• What the task requires: Take each line in the entries below that holds "course" and show it.

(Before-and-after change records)

────────────────────────────────────────

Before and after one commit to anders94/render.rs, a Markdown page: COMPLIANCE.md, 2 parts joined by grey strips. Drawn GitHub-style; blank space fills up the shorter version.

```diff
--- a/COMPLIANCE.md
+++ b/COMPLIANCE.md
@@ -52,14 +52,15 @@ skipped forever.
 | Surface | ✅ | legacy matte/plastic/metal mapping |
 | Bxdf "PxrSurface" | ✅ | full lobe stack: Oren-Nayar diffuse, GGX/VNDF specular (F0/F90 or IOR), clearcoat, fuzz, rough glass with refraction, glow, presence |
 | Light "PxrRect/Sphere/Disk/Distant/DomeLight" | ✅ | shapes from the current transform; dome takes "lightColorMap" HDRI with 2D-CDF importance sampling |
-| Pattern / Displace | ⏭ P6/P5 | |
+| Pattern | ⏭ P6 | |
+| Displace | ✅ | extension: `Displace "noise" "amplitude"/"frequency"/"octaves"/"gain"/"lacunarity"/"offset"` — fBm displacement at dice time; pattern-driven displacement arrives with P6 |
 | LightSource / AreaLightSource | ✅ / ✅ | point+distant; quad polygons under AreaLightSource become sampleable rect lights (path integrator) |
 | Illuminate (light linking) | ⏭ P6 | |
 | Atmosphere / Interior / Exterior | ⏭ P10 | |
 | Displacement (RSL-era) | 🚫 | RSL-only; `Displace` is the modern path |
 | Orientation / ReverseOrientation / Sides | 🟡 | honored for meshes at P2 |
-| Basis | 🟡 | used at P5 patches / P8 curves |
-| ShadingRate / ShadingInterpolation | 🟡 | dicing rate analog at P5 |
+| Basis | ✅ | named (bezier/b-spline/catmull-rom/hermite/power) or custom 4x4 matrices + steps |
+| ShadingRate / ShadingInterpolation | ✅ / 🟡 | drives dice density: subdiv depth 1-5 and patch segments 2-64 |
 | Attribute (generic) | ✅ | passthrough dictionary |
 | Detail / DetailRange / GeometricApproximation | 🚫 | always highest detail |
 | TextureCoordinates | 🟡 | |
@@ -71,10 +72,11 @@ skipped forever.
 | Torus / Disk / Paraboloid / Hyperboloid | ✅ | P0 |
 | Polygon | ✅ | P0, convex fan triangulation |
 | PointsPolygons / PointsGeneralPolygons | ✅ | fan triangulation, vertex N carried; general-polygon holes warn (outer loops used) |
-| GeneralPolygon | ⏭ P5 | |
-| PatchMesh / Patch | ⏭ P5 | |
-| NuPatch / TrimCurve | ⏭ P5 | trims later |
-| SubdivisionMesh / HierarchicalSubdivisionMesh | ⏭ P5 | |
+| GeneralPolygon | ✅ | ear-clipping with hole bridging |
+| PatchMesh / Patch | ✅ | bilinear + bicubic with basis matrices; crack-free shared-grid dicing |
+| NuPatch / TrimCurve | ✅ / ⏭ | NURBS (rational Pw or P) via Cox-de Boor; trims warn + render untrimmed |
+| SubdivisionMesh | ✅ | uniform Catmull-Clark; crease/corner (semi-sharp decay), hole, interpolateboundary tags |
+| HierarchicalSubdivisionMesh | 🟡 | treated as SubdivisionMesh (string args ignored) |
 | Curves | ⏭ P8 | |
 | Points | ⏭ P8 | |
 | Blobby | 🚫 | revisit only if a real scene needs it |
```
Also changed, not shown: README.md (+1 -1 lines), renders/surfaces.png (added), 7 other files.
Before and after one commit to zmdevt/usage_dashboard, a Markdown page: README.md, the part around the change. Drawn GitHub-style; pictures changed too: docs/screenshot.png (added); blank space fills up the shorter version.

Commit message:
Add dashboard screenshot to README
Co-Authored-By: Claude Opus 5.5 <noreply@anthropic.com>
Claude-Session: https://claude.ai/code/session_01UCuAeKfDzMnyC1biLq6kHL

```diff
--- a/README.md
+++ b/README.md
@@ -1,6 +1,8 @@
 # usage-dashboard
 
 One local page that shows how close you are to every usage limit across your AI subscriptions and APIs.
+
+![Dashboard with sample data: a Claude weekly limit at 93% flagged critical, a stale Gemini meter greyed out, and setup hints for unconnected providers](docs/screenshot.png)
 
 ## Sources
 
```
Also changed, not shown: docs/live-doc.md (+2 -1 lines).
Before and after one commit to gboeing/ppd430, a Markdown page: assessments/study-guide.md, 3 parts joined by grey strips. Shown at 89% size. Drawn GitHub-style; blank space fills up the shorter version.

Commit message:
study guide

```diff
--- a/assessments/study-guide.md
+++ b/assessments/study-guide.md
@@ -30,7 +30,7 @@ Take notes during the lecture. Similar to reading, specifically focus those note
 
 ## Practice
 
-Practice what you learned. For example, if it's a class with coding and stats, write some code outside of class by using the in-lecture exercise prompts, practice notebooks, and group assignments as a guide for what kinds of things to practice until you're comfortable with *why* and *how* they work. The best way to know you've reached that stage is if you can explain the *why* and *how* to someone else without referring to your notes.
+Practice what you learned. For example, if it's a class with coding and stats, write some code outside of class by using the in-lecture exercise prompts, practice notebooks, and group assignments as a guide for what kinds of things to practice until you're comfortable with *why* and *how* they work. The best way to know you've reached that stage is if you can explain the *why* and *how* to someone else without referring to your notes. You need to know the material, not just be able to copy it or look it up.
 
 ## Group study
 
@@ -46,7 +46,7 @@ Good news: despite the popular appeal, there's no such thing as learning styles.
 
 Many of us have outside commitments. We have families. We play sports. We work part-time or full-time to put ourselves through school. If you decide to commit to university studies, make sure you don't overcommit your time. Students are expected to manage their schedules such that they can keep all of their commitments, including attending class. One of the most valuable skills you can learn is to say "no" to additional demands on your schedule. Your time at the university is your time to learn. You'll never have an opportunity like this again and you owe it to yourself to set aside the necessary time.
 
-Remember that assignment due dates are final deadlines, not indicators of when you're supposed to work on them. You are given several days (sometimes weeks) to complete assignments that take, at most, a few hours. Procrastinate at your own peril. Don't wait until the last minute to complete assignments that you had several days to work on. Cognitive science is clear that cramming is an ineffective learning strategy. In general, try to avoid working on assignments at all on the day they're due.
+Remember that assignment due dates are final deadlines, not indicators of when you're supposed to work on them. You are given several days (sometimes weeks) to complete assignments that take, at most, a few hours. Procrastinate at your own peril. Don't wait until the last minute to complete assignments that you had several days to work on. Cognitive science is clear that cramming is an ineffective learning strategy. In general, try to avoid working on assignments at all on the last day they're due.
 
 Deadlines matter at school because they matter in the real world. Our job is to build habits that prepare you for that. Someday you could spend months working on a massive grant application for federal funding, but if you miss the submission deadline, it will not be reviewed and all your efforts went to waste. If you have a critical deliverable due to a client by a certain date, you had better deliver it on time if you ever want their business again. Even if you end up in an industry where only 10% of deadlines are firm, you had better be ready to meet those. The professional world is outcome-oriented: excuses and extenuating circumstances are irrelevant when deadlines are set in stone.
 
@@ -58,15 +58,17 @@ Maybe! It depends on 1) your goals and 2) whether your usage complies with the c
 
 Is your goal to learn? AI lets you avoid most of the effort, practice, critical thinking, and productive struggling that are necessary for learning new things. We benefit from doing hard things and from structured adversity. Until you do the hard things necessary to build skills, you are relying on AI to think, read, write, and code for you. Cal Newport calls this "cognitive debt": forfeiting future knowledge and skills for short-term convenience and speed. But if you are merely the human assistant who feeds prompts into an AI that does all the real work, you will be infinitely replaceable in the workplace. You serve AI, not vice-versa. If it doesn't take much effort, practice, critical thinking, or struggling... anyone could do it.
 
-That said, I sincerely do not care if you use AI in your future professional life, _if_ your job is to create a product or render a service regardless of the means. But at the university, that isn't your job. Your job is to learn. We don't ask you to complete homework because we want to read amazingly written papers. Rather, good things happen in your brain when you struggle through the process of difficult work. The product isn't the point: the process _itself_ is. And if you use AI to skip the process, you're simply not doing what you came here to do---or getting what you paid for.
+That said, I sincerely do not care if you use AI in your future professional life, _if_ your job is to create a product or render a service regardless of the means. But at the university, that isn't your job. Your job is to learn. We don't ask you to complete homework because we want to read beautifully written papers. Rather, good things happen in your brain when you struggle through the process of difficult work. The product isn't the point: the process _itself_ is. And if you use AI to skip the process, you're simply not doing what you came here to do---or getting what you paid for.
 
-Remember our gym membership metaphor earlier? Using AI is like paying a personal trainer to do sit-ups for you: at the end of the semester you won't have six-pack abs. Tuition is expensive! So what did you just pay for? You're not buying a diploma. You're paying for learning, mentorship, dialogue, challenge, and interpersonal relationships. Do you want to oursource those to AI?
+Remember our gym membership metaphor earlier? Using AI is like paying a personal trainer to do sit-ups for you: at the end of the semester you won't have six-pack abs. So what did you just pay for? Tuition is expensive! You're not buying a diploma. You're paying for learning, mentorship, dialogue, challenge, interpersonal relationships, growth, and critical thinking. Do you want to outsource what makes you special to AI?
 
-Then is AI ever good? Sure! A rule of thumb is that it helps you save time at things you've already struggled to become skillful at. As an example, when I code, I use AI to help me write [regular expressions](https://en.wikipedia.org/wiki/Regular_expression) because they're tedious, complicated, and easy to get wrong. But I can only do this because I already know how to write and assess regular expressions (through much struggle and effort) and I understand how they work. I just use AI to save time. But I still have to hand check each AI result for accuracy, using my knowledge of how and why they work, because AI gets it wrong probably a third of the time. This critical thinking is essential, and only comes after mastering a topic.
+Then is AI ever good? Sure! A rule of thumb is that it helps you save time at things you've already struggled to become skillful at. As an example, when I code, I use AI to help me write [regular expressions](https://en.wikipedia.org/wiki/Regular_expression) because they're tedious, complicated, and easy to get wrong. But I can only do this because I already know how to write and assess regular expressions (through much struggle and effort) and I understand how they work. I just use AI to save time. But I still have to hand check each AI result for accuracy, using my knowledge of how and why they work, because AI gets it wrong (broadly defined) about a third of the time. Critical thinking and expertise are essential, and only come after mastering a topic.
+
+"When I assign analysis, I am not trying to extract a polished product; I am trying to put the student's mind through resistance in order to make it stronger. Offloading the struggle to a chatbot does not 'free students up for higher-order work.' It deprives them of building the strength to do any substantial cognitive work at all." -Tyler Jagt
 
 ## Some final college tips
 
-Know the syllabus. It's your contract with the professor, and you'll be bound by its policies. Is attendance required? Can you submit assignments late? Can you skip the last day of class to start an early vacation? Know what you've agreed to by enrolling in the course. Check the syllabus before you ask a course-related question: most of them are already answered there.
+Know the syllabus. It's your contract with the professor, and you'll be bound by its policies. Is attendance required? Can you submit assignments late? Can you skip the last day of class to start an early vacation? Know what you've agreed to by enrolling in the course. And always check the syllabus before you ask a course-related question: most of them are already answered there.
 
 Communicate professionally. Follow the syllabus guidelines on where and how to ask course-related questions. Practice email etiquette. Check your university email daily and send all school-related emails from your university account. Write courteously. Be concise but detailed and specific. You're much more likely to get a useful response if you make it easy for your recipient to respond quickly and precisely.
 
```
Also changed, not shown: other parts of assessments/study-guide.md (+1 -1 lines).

────────────────────────────────────────

• Response area:
-Know the syllabus. It's your contract with the professor, and you'll be bound by its policies. Is attendance required? Can you submit assignments late? Can you skip the last day of class to start an early vacation? Know what you've agreed to by enrolling in the course. Check the syllabus before you ask a course-related question: most of them are already answered there.
+Know the syllabus. It's your contract with the professor, and you'll be bound by its policies. Is attendance required? Can you submit assignments late? Can you skip the last day of class to start an early vacation? Know what you've agreed to by enrolling in the course. And always check the syllabus before you ask a course-related question: most of them are already answered there.
 Communicate professionally. Follow the syllabus guidelines on where and how to ask course-related questions. Practice email etiquette. Check your university email daily and send all school-related emails from your university account. Write courteously. Be concise but detailed and specific. You're much more likely to get a useful response if you make it easy for your recipient to respond quickly and precisely.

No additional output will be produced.